[Directions for this task] Look through the records and copy each line with the string "extends" in it.

** Data for analysis follows **

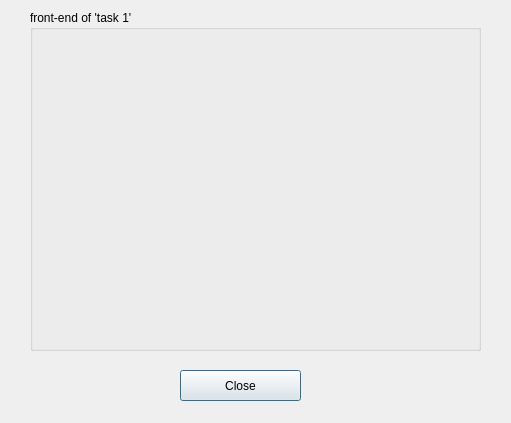
Qt form task1window.ui (v01z/qt_1) before a commit.
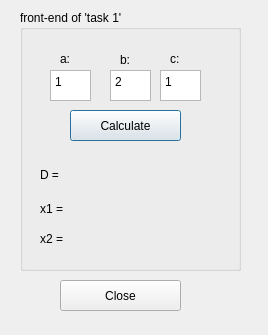
The same form after that commit.

Commit message: first task is ready

```diff
--- a/task1window.ui
+++ b/task1window.ui
@@ -6,8 +6,8 @@
    <rect>
     <x>0</x>
     <y>0</y>
-    <width>511</width>
-    <height>423</height>
+    <width>268</width>
+    <height>335</height>
    </rect>
   </property>
   <property name="windowTitle">
@@ -16,21 +16,157 @@
   <widget class="QGroupBox" name="groupBox">
    <property name="geometry">
     <rect>
-     <x>30</x>
+     <x>20</x>
      <y>10</y>
-     <width>451</width>
-     <height>341</height>
+     <width>221</width>
+     <height>261</height>
     </rect>
    </property>
    <property name="title">
     <string>front-end of 'task 1'</string>
    </property>
+   <widget class="QPlainTextEdit" name="plainTextEditA">
+    <property name="geometry">
+     <rect>
+      <x>30</x>
+      <y>60</y>
+      <width>41</width>
+      <height>31</height>
+     </rect>
+    </property>
+    <property name="tabChangesFocus">
+     <bool>false</bool>
+    </property>
+    <property name="documentTitle">
+     <string/>
+    </property>
+    <property name="plainText">
+     <string>1</string>
+    </property>
+   </widget>
+   <widget class="QLabel" name="label">
+    <property name="geometry">
+     <rect>
+      <x>40</x>
+      <y>40</y>
+      <width>21</width>
+      <height>18</height>
+     </rect>
+    </property>
+    <property name="text">
+     <string>&lt;html&gt;&lt;head/&gt;&lt;body&gt;&lt;p&gt;a:&lt;/p&gt;&lt;/body&gt;&lt;/html&gt;</string>
+    </property>
+   </widget>
+   <widget class="QPlainTextEdit" name="plainTextEditB">
+    <property name="geometry">
+     <rect>
+      <x>90</x>
+      <y>60</y>
+      <width>41</width>
+      <height>31</height>
+     </rect>
+    </property>
+    <property name="plainText">
+     <string>2</string>
+    </property>
+   </widget>
+   <widget class="QLabel" name="label_2">
+    <property name="geometry">
+     <rect>
+      <x>100</x>
+      <y>40</y>
+      <width>21</width>
+      <height>20</height>
+     </rect>
+    </property>
+    <property name="text">
+     <string>&lt;html&gt;&lt;head/&gt;&lt;body&gt;&lt;p&gt;b:&lt;/p&gt;&lt;/body&gt;&lt;/html&gt;</string>
+    </property>
+   </widget>
+   <widget class="QPlainTextEdit" name="plainTextEditC">
+    <property name="geometry">
+     <rect>
+      <x>140</x>
+      <y>60</y>
+      <width>41</width>
+      <height>31</height>
+     </rect>
+    </property>
+    <property name="plainText">
+     <string>1</string>
+    </property>
+   </widget>
+   <widget class="QLabel" name="label_3">
+    <property name="geometry">
+     <rect>
+      <x>150</x>
+      <y>40</y>
+      <width>21</width>
+      <height>18</height>
+     </rect>
+    </property>
+    <property name="text">
+     <string>&lt;html&gt;&lt;head/&gt;&lt;body&gt;&lt;p&gt;c:&lt;/p&gt;&lt;/body&gt;&lt;/html&gt;</string>
+    </property>
+   </widget>
+   <widget class="QLabel" name="resultLabelD">
+    <property name="geometry">
+     <rect>
+      <x>20</x>
+      <y>150</y>
+      <width>181</width>
+      <height>31</height>
+     </rect>
+    </property>
+    <property name="text">
+     <string>&lt;html&gt;&lt;head/&gt;&lt;body&gt;&lt;p&gt;D = &lt;/p&gt;&lt;/body&gt;&lt;/html&gt;</string>
+    </property>
+   </widget>
+   <widget class="QPushButton" name="calcButton">
+    <property name="geometry">
+     <rect>
+      <x>50</x>
+      <y>100</y>
+      <width>111</width>
+      <height>31</height>
+     </rect>
+    </property>
+    <property name="text">
+     <string>Calculate</string>
+    </property>
+   </widget>
+   <widget class="QLabel" name="resultLabelX1">
+    <property name="geometry">
+     <rect>
+      <x>20</x>
+      <y>190</y>
+      <width>181</width>
+      <height>18</height>
+     </rect>
+    </property>
+    <property name="text">
+     <string>&lt;html&gt;&lt;head/&gt;&lt;body&gt;&lt;p&gt;x1 = &lt;/p&gt;&lt;/body&gt;&lt;/html&gt;</string>
+    </property>
+   </widget>
+   <widget class="QLabel" name="resultLabelX2">
+    <property name="geometry">
+     <rect>
+      <x>20</x>
+      <y>220</y>
+      <width>181</width>
+      <height>18</height>
+     </rect>
+    </property>
+    <property name="text">
+     <string>&lt;html&gt;&lt;head/&gt;&lt;body&gt;&lt;p&gt;x2 = &lt;/p&gt;&lt;/body&gt;&lt;/html&gt;</string>
+    </property>
+   </widget>
   </widget>
   <widget class="QPushButton" name="closeButton">
    <property name="geometry">
     <rect>
-     <x>180</x>
-     <y>370</y>
+     <x>60</x>
+     <y>280</y>
      <width>121</width>
      <height>31</height>
     </rect>
```
The commit also changes 3 other files.
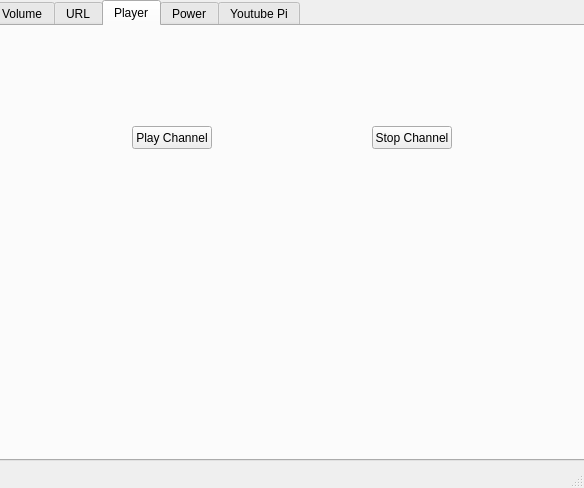
First picture: the form in kodigui.ui, repository definitly486/KodiGui, before the edit.
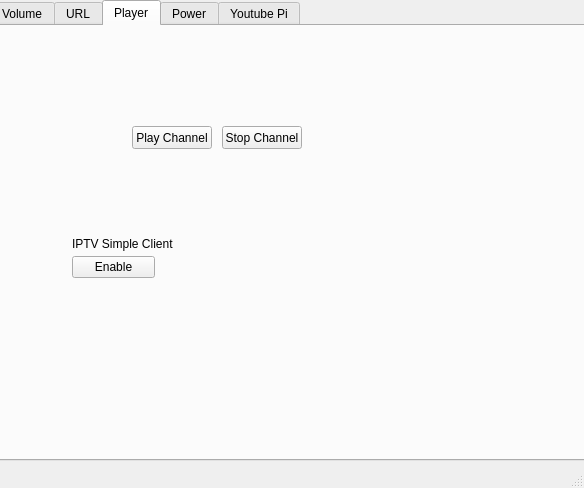
Second picture: the form after the edit. The open tabs and pages were chosen to show the change. Icons and pictures are not drawn.

Commit message: добавлено enable iptv sinple client 	новый файл:    .gitignore 	изменено:      kodigui.pro.user 	изменено:      kodigui.ui 	изменено:      mainwindow.cpp 	изменено:      mainwindow.h

What changed in the file:
```diff
--- a/kodigui.ui
+++ b/kodigui.ui
@@ -165,7 +165,7 @@
      <widget class="QPushButton" name="pushButton_3">
       <property name="geometry">
        <rect>
-        <x>380</x>
+        <x>230</x>
         <y>100</y>
         <width>80</width>
         <height>23</height>
@@ -175,6 +175,32 @@
        <string>Stop Channel</string>
       </property>
      </widget>
+     <widget class="QPushButton" name="pushButton_13">
+      <property name="geometry">
+       <rect>
+        <x>80</x>
+        <y>230</y>
+        <width>83</width>
+        <height>22</height>
+       </rect>
+      </property>
+      <property name="text">
+       <string>Enable</string>
+      </property>
+     </widget>
+     <widget class="QLabel" name="label_6">
+      <property name="geometry">
+       <rect>
+        <x>80</x>
+        <y>210</y>
+        <width>121</width>
+        <height>16</height>
+       </rect>
+      </property>
+      <property name="text">
+       <string>IPTV Simple Client</string>
+      </property>
+     </widget>
     </widget>
     <widget class="QWidget" name="power">
      <attribute name="title">
```
Left out of the diff: 2 changed lines with no effect on the pictures. The commit also changes 4 other files.
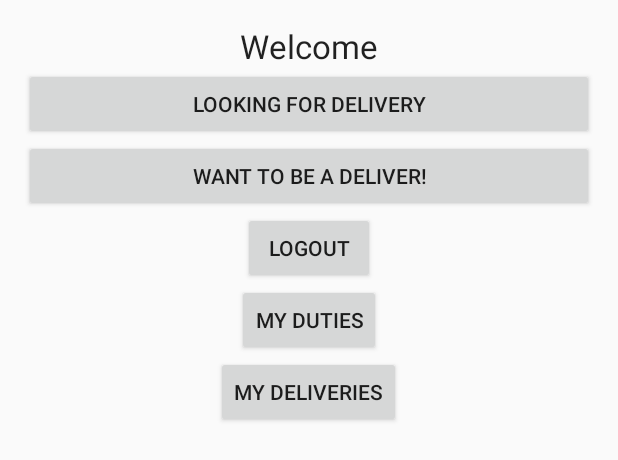
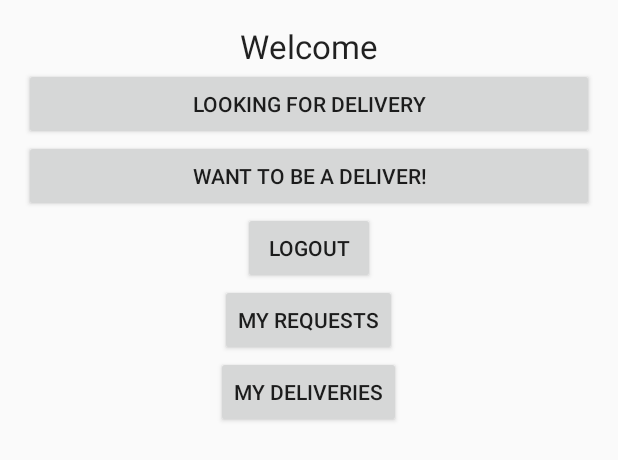
Before and after one commit to nadavro/Friendeliver, an Android app: the layout activity_profile.xml on its own in the app's theme, with its tools: preview values and no code run, on a phone screen of 412 x 824 dp. Shown: the top 460 px of the screen. Run offline under Robolectric (Android 15) with nearby library versions, the phone set to English and light mode, and no system bars.

Commit message:
myrequests,mydeliveries working need to design

```diff
--- a/app/src/main/java/com/nadavrozen/myfirebaseauth/LookingForActivity.java
+++ b/app/src/main/java/com/nadavrozen/myfirebaseauth/LookingForActivity.java
@@ -324,12 +324,14 @@ public class LookingForActivity extends AppCompatActivity implements View.OnClic
         LookForUser lookForUser = new LookForUser(me,delivery,user.getUid());
 
         DatabaseReference d = mDatabase.child("Delivery").push();
+        String delKey = d.getKey();
+        d.setValue(delivery);
         DatabaseReference ref = mDatabase.child("LookForUser").push();
-        String delKey = d.getKey();
+
         String lookKey = ref.getKey();
         delivery.setKey(delKey);
         //System.out.println(delKey);
-        d.setValue(delivery);
+
         ref.setValue(lookForUser);
         //ans = LookForUser.FindMatches(delivery,mDatabase);
         Intent intent = new Intent(this,ResultActivity.class);
--- a/app/src/main/res/layout/activity_profile.xml
+++ b/app/src/main/res/layout/activity_profile.xml
@@ -48,7 +48,7 @@
         <Button
             android:layout_width="wrap_content"
             android:layout_height="wrap_content"
-            android:text="My Duties"
+            android:text="My Requests"
             android:id="@+id/myDutiesBtn"
             android:layout_gravity="center_horizontal"/>
         <Button
```
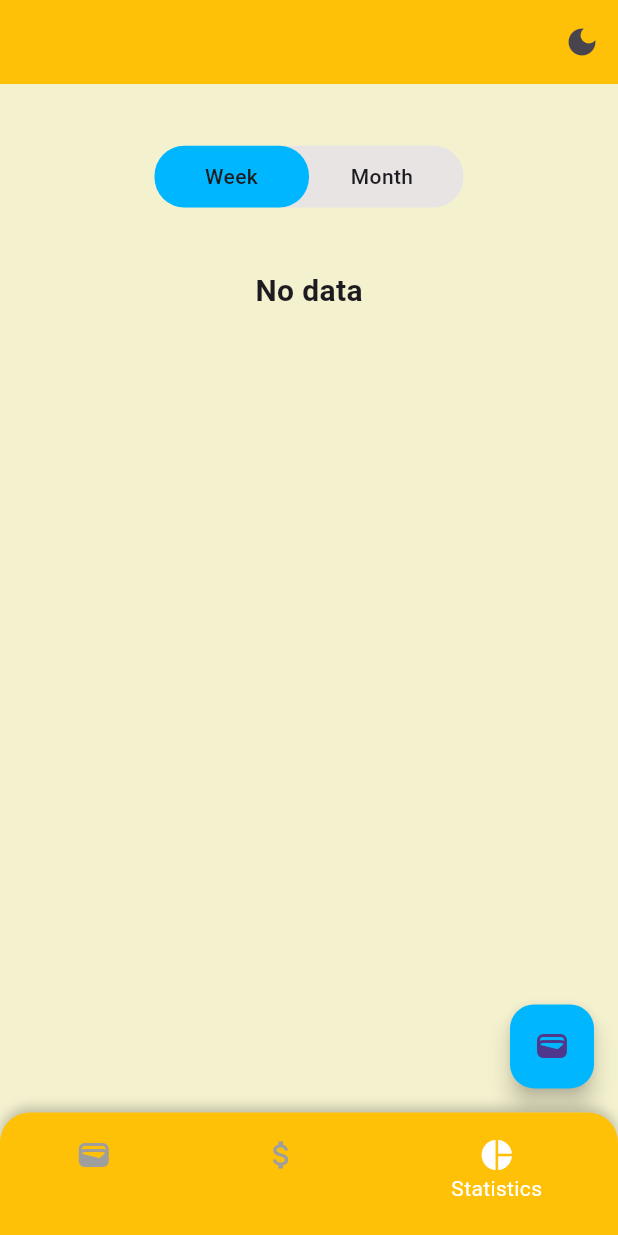
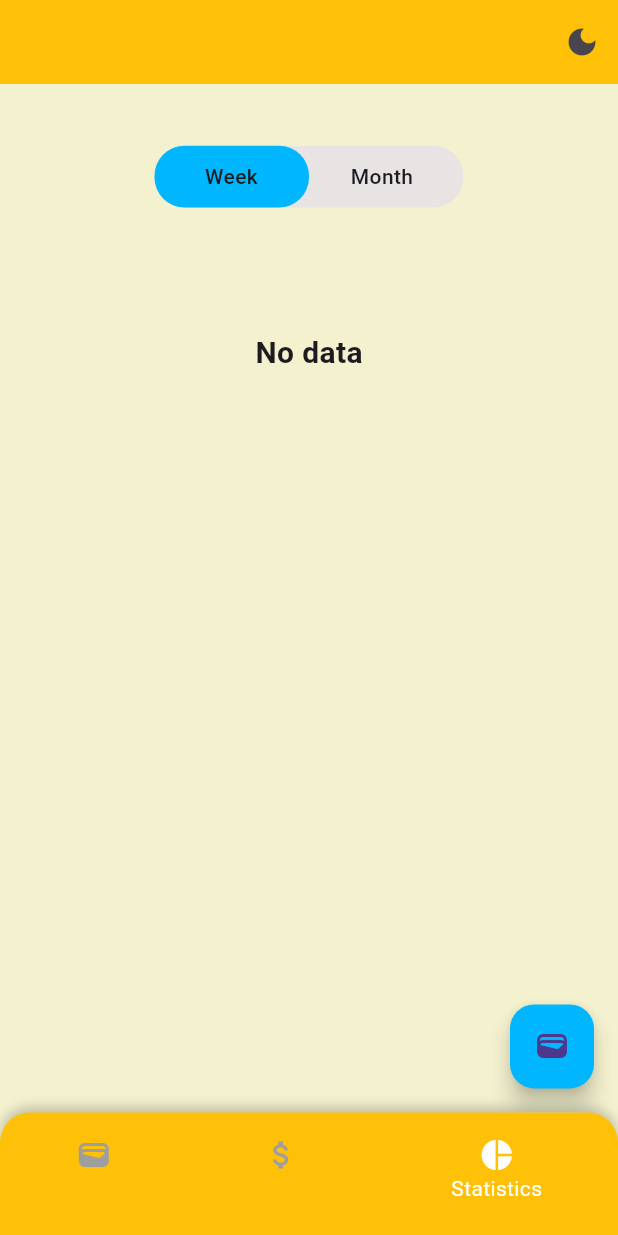
Before and after one commit to Yura-0/ItrackEr, a Flutter app: the screen it shows after launch, swiped to page 3, on a phone screen of 412 x 824 dp. Run offline on Flutter 3.47's test engine with Material 3 defaults, Android fonts, the light colour scheme and no system bars; our stand-ins replace drift, flutter_bloc, get_it, responsive_sizer, shared_preferences, sqlite3_flutter_libs and 1 more; missing offline and left inert: sqlite3; accounts and stored records are empty; generated files the repository leaves out were written again.

Commit message:
size fix

```diff
--- a/lib/features/statistic/statistic_page.dart
+++ b/lib/features/statistic/statistic_page.dart
@@ -110,7 +110,7 @@ class _StatisticPageState extends State<StatisticPage> {
                 },
               ),
               SizedBox(
-                height: Adaptive.h(5),
+                height: Adaptive.h(10),
               ),
               _trans.isEmpty
                   ? Text(
```
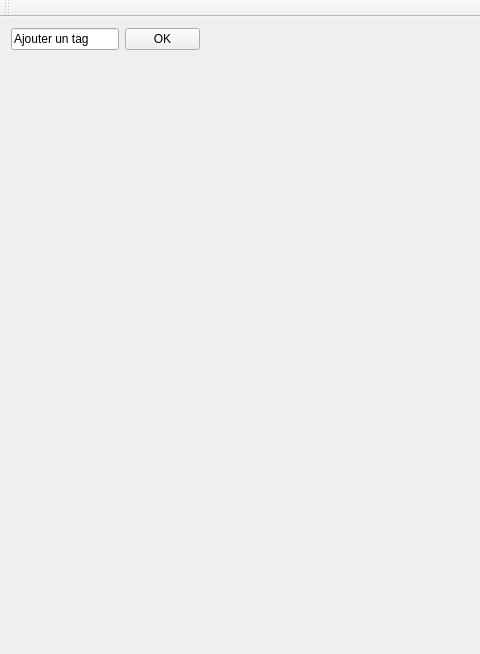
Before: the Qt Designer form mainwindow.ui in SebGonzalez/BibliothequePhoto, drawn with Qt 5; both pictures show x 0 to 480 and y 0 to 654 of the 1098 by 654 pixel window.
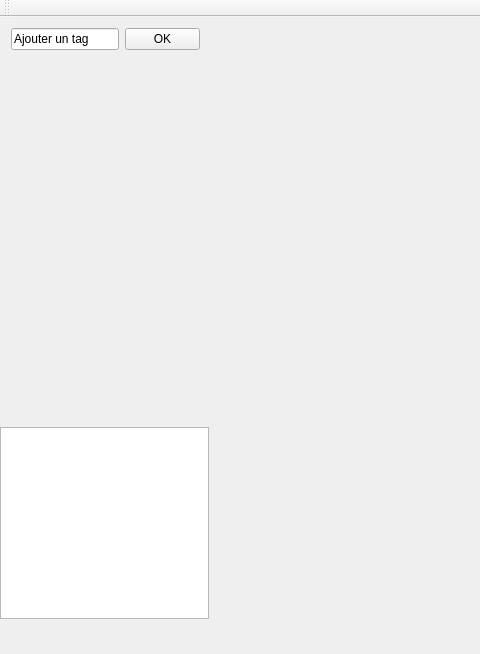
After: the same form once the commit is applied.

What changed in the file:
```diff
--- a/mainwindow.ui
+++ b/mainwindow.ui
@@ -49,7 +49,7 @@
       <x>0</x>
       <y>0</y>
       <width>211</width>
-      <height>601</height>
+      <height>411</height>
      </rect>
     </property>
     <layout class="QFormLayout" name="formLayout">
@@ -69,6 +69,16 @@
      </item>
     </layout>
    </widget>
+   <widget class="QTreeView" name="treeView">
+    <property name="geometry">
+     <rect>
+      <x>0</x>
+      <y>410</y>
+      <width>209</width>
+      <height>192</height>
+     </rect>
+    </property>
+   </widget>
   </widget>
   <widget class="QMenuBar" name="menuBar">
    <property name="geometry">
```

** End of Data for analysis **

[The answer]
@@ -324,12 +324,14 @@ public class LookingForActivity extends AppCompatActivity implements View.OnClic
@@ -110,7 +110,7 @@ class _StatisticPageState extends State<StatisticPage> {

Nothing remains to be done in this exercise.